(Beginning of Data supplied)

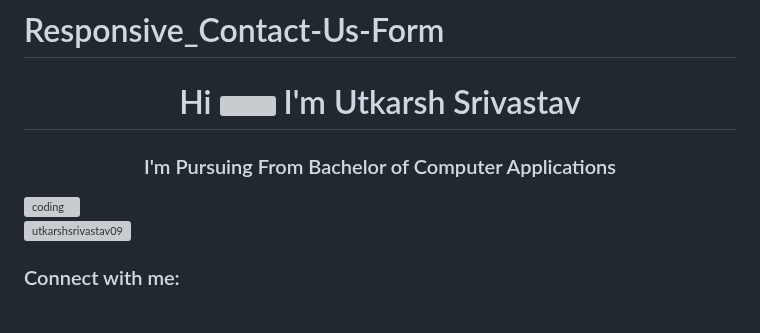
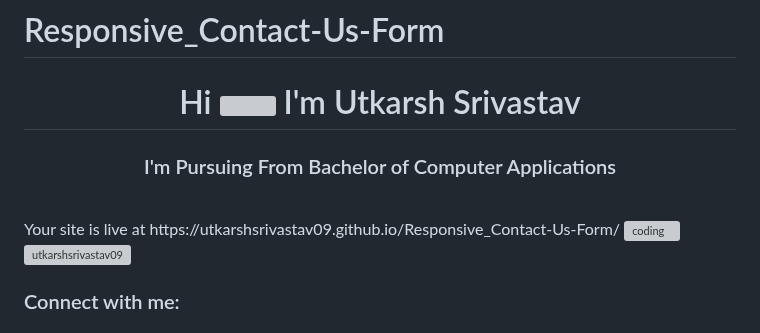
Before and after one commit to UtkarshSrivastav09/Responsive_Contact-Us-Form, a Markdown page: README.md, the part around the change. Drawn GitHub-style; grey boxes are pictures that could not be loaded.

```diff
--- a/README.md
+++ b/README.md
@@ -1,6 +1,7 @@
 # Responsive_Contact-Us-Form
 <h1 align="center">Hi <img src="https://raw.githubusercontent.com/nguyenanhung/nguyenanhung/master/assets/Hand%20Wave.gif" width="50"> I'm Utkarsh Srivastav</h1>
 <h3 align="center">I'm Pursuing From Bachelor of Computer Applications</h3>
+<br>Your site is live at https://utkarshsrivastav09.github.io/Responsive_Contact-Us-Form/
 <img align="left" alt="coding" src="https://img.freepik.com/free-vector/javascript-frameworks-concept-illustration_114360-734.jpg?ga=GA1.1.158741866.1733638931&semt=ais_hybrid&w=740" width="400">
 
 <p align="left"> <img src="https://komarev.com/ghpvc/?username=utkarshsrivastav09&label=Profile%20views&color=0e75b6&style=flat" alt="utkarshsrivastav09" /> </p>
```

(End of Data supplied)

Task prompt: Check the records above and copy each line that has the string "center".

Result below:
 <h1 align="center">Hi <img src="https://raw.githubusercontent.com/nguyenanhung/nguyenanhung/master/assets/Hand%20Wave.gif" width="50"> I'm Utkarsh Srivastav</h1>
 <h3 align="center">I'm Pursuing From Bachelor of Computer Applications</h3>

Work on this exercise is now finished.